==== AVAILABLE RECORDS ====

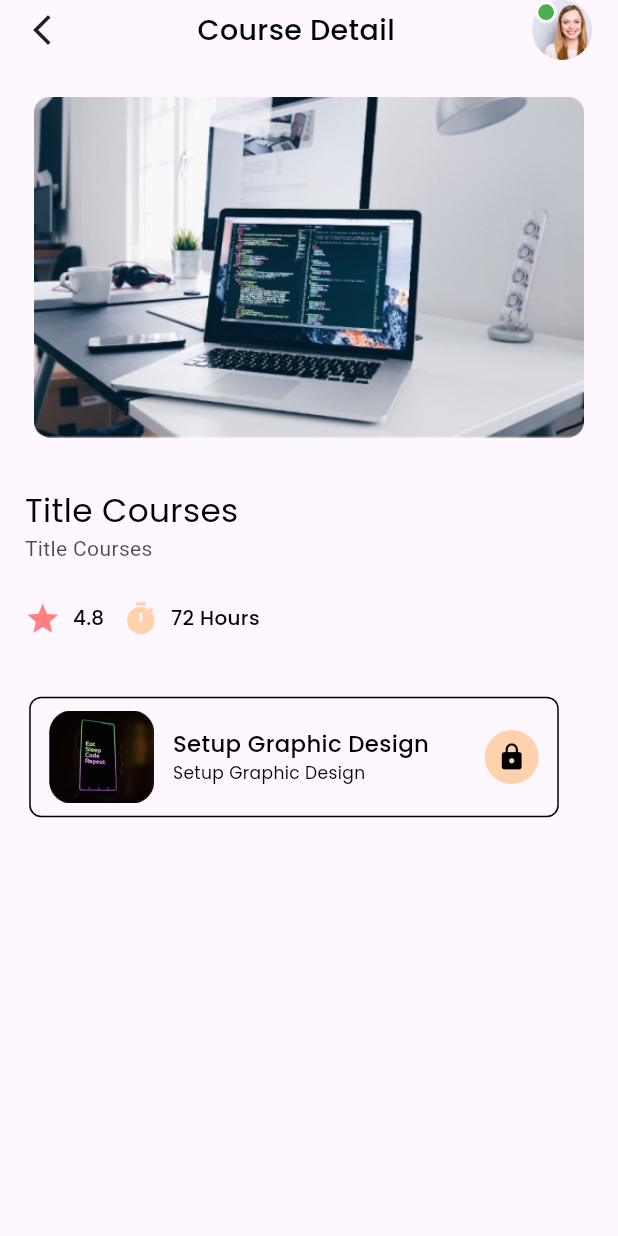
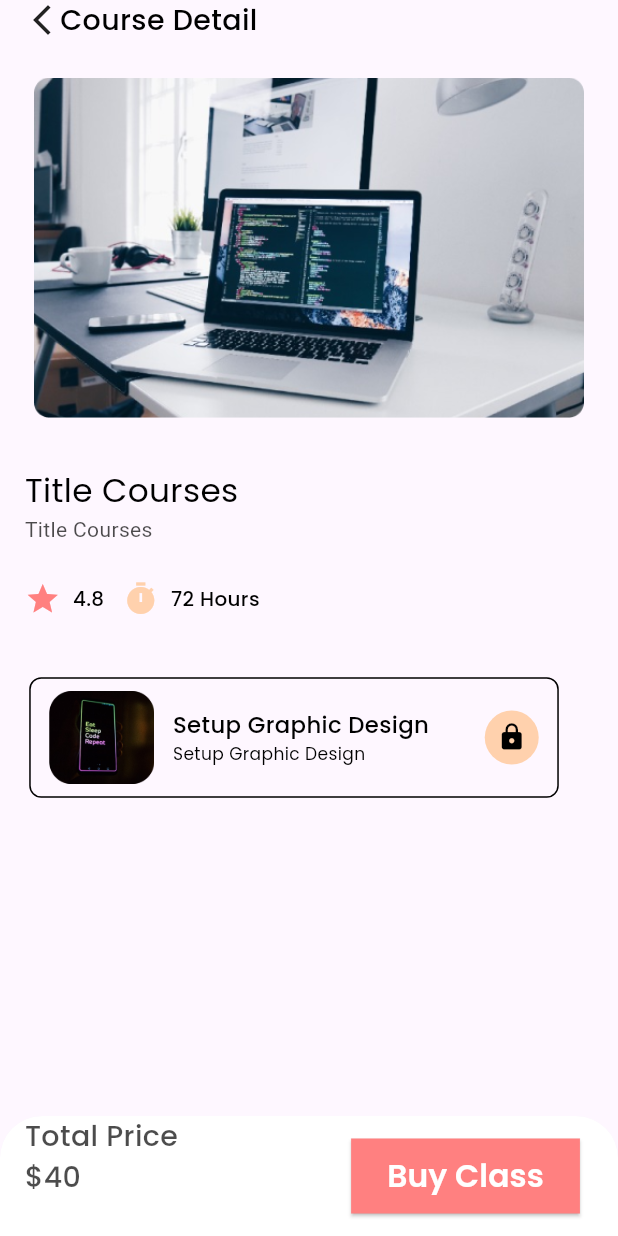
Before and after one commit to PradiptaAhmad/iLearn_project, a Flutter app: the screen it shows after launch, on a phone screen of 412 x 824 dp. Run offline on Flutter 3.47's test engine with Material 3 defaults, Android fonts, the light colour scheme and no system bars; our stand-ins replace cloud_firestore, firebase_auth, firebase_core, firebase_storage, get, google_fonts and 3 more; missing offline and left inert: dart:ffi; accounts and stored records are empty.

Commit message:
[alyaa] styling btn

```diff
--- a/lib/appBar/appbarcustom.dart
+++ b/lib/appBar/appbarcustom.dart
@@ -7,13 +7,15 @@ import '../core/themes.dart';
 class AppBarCustom extends StatelessWidget {
   final String appBarText;
   final bool showSearchBar;
-  final Color textColor; // Add a parameter for the text color
+  final Color textColor;
+  final bool showProfileImage;
 
   const AppBarCustom({
     Key? key,
     required this.appBarText,
     this.showSearchBar = true,
-    this.textColor = Colors.black, // Provide a default text color
+    this.textColor = Colors.black,
+    this.showProfileImage = true,
   }) : super(key: key);
 
   @override
@@ -28,11 +30,16 @@ class AppBarCustom extends StatelessWidget {
             mainAxisAlignment: MainAxisAlignment.spaceBetween,
             children: [
               Icon(Icons.arrow_back_ios_new_outlined),
-              Text(
-                appBarText,
-                style: titlePage().copyWith(color: textColor), // Apply the provided text color
+              Expanded(
+                child: Align(
+                  alignment: Alignment.centerLeft,
+                  child: Text(
+                    appBarText,
+                    style: titlePage().copyWith(color: textColor),
+                  ),
+                ),
               ),
-              SizedBox(width: screenHeight * 0.05, child: ProfileImage()),
+              if (showProfileImage) SizedBox(width: screenHeight * 0.05, child: ProfileImage()),
             ],
           ),
           SizedBox(height: screenHeight * 0.03),
--- a/lib/pages/foryou_page/foryou_detailpage.dart
+++ b/lib/pages/foryou_page/foryou_detailpage.dart
@@ -13,10 +13,10 @@ class DetailForYou extends StatelessWidget {
     double screenHeight = MediaQuery.of(context).size.height;
     double screenWidth = MediaQuery.of(context).size.width;
     return Scaffold(
-      body: SingleChildScrollView(
+      body: SafeArea(
         child: Column(
           children: [
-            AppBarCustom(textColor: Colors.black,showSearchBar: false, appBarText: 'Course Detail',),
+            AppBarCustom(textColor: Colors.black,showSearchBar: false, appBarText: 'Course Detail',showProfileImage: false),
             Image.asset("assets/images/laptop.png", width: screenWidth *0.89),
             SizedBox(height: screenHeight*0.04,),
             Padding(
@@ -55,13 +55,23 @@ class DetailForYou extends StatelessWidget {
                       ],
                   ),
                   Playlist(),
-                  // ButtonPrice()
                 ],
               ),
             )
           ],
         ),
       ),
+      bottomSheet: BottomSheet(
+        onClosing: () {},
+        backgroundColor: Colors.white,
+        enableDrag: false,
+        builder: (context) {
+          return const SizedBox(
+            height: 80,
+            child: EnroollBottomSheet(),
+          );
+        },
+      ),
     );
   }
 }
--- a/lib/pages/foryou_page/widget/button_buy.dart
+++ b/lib/pages/foryou_page/widget/button_buy.dart
@@ -1,31 +1,39 @@
 import 'package:flutter/material.dart';
 import 'package:ilearn_project/core/themes.dart';
 
-class ButtonPrice extends StatelessWidget {
-  const ButtonPrice({super.key});
+class EnroollBottomSheet extends StatelessWidget {
+  const EnroollBottomSheet({super.key});
 
   @override
   Widget build(BuildContext context) {
-    return Scaffold(
-      body: Row(
-        mainAxisAlignment: MainAxisAlignment.spaceBetween,
+    double screenHeight = MediaQuery.of(context).size.height;
+    double screenWidth = MediaQuery.of(context).size.width;
+    return Row(
         children: [
-          Column(
-            children: [
-              Text("Total Price", style: txtPrice(color: Colors.black.withOpacity(0.7)),),
-              Text("\$40", style: txtPrice(color: Colors.black.withOpacity(0.7)),),
-            ],
+          Padding(
+            padding: EdgeInsets.symmetric(horizontal: screenHeight * 0.02),
+            child: Column(
+              mainAxisAlignment: MainAxisAlignment.start,
+              crossAxisAlignment: CrossAxisAlignment.start,
+              children: [
+                Text("Total Price", style: txtPrice(color: Colors.black.withOpacity(0.7)),),
+                Text("\$40", style: txtPrice(color: Colors.black.withOpacity(0.7)),),
+              ],
+            ),
           ),
+          SizedBox(width: screenWidth*0.24,),
           ElevatedButton(
             onPressed: () {},
             style: ElevatedButton.styleFrom(
               primary: primaryColor,
               minimumSize: Size(126, 50),
+              shape: RoundedRectangleBorder(
+                borderRadius: BorderRadius.circular(0.0), // Set radius to 0.0
+              ),
             ),
             child: Text("Buy Class", style: btnBuy(color: Colors.white)),
           )
         ],
-      ),
-    );
+      );
   }
 }
```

====

◆ **PROBLEM TO WORK ON**: Every line above goes into the copy unchanged; the pictures do not.

◆ **YOUR SOLUTION**:
Before and after one commit to PradiptaAhmad/iLearn_project, a Flutter app: the screen it shows after launch, on a phone screen of 412 x 824 dp. Run offline on Flutter 3.47's test engine with Material 3 defaults, Android fonts, the light colour scheme and no system bars; our stand-ins replace cloud_firestore, firebase_auth, firebase_core, firebase_storage, get, google_fonts and 3 more; missing offline and left inert: dart:ffi; accounts and stored records are empty.

Commit message:
[alyaa] styling btn

```diff
--- a/lib/appBar/appbarcustom.dart
+++ b/lib/appBar/appbarcustom.dart
@@ -7,13 +7,15 @@ import '../core/themes.dart';
 class AppBarCustom extends StatelessWidget {
   final String appBarText;
   final bool showSearchBar;
-  final Color textColor; // Add a parameter for the text color
+  final Color textColor;
+  final bool showProfileImage;
 
   const AppBarCustom({
     Key? key,
     required this.appBarText,
     this.showSearchBar = true,
-    this.textColor = Colors.black, // Provide a default text color
+    this.textColor = Colors.black,
+    this.showProfileImage = true,
   }) : super(key: key);
 
   @override
@@ -28,11 +30,16 @@ class AppBarCustom extends StatelessWidget {
             mainAxisAlignment: MainAxisAlignment.spaceBetween,
             children: [
               Icon(Icons.arrow_back_ios_new_outlined),
-              Text(
-                appBarText,
-                style: titlePage().copyWith(color: textColor), // Apply the provided text color
+              Expanded(
+                child: Align(
+                  alignment: Alignment.centerLeft,
+                  child: Text(
+                    appBarText,
+                    style: titlePage().copyWith(color: textColor),
+                  ),
+                ),
               ),
-              SizedBox(width: screenHeight * 0.05, child: ProfileImage()),
+              if (showProfileImage) SizedBox(width: screenHeight * 0.05, child: ProfileImage()),
             ],
           ),
           SizedBox(height: screenHeight * 0.03),
--- a/lib/pages/foryou_page/foryou_detailpage.dart
+++ b/lib/pages/foryou_page/foryou_detailpage.dart
@@ -13,10 +13,10 @@ class DetailForYou extends StatelessWidget {
     double screenHeight = MediaQuery.of(context).size.height;
     double screenWidth = MediaQuery.of(context).size.width;
     return Scaffold(
-      body: SingleChildScrollView(
+      body: SafeArea(
         child: Column(
           children: [
-            AppBarCustom(textColor: Colors.black,showSearchBar: false, appBarText: 'Course Detail',),
+            AppBarCustom(textColor: Colors.black,showSearchBar: false, appBarText: 'Course Detail',showProfileImage: false),
             Image.asset("assets/images/laptop.png", width: screenWidth *0.89),
             SizedBox(height: screenHeight*0.04,),
             Padding(
@@ -55,13 +55,23 @@ class DetailForYou extends StatelessWidget {
                       ],
                   ),
                   Playlist(),
-                  // ButtonPrice()
                 ],
               ),
             )
           ],
         ),
       ),
+      bottomSheet: BottomSheet(
+        onClosing: () {},
+        backgroundColor: Colors.white,
+        enableDrag: false,
+        builder: (context) {
+          return const SizedBox(
+            height: 80,
+            child: EnroollBottomSheet(),
+          );
+        },
+      ),
     );
   }
 }
--- a/lib/pages/foryou_page/widget/button_buy.dart
+++ b/lib/pages/foryou_page/widget/button_buy.dart
@@ -1,31 +1,39 @@
 import 'package:flutter/material.dart';
 import 'package:ilearn_project/core/themes.dart';
 
-class ButtonPrice extends StatelessWidget {
-  const ButtonPrice({super.key});
+class EnroollBottomSheet extends StatelessWidget {
+  const EnroollBottomSheet({super.key});
 
   @override
   Widget build(BuildContext context) {
-    return Scaffold(
-      body: Row(
-        mainAxisAlignment: MainAxisAlignment.spaceBetween,
+    double screenHeight = MediaQuery.of(context).size.height;
+    double screenWidth = MediaQuery.of(context).size.width;
+    return Row(
         children: [
-          Column(
-            children: [
-              Text("Total Price", style: txtPrice(color: Colors.black.withOpacity(0.7)),),
-              Text("\$40", style: txtPrice(color: Colors.black.withOpacity(0.7)),),
-            ],
+          Padding(
+            padding: EdgeInsets.symmetric(horizontal: screenHeight * 0.02),
+            child: Column(
+              mainAxisAlignment: MainAxisAlignment.start,
+              crossAxisAlignment: CrossAxisAlignment.start,
+              children: [
+                Text("Total Price", style: txtPrice(color: Colors.black.withOpacity(0.7)),),
+                Text("\$40", style: txtPrice(color: Colors.black.withOpacity(0.7)),),
+              ],
+            ),
           ),
+          SizedBox(width: screenWidth*0.24,),
           ElevatedButton(
             onPressed: () {},
             style: ElevatedButton.styleFrom(
               primary: primaryColor,
               minimumSize: Size(126, 50),
+              shape: RoundedRectangleBorder(
+                borderRadius: BorderRadius.circular(0.0), // Set radius to 0.0
+              ),
             ),
             child: Text("Buy Class", style: btnBuy(color: Colors.white)),
           )
         ],
-      ),
-    );
+      );
   }
 }
```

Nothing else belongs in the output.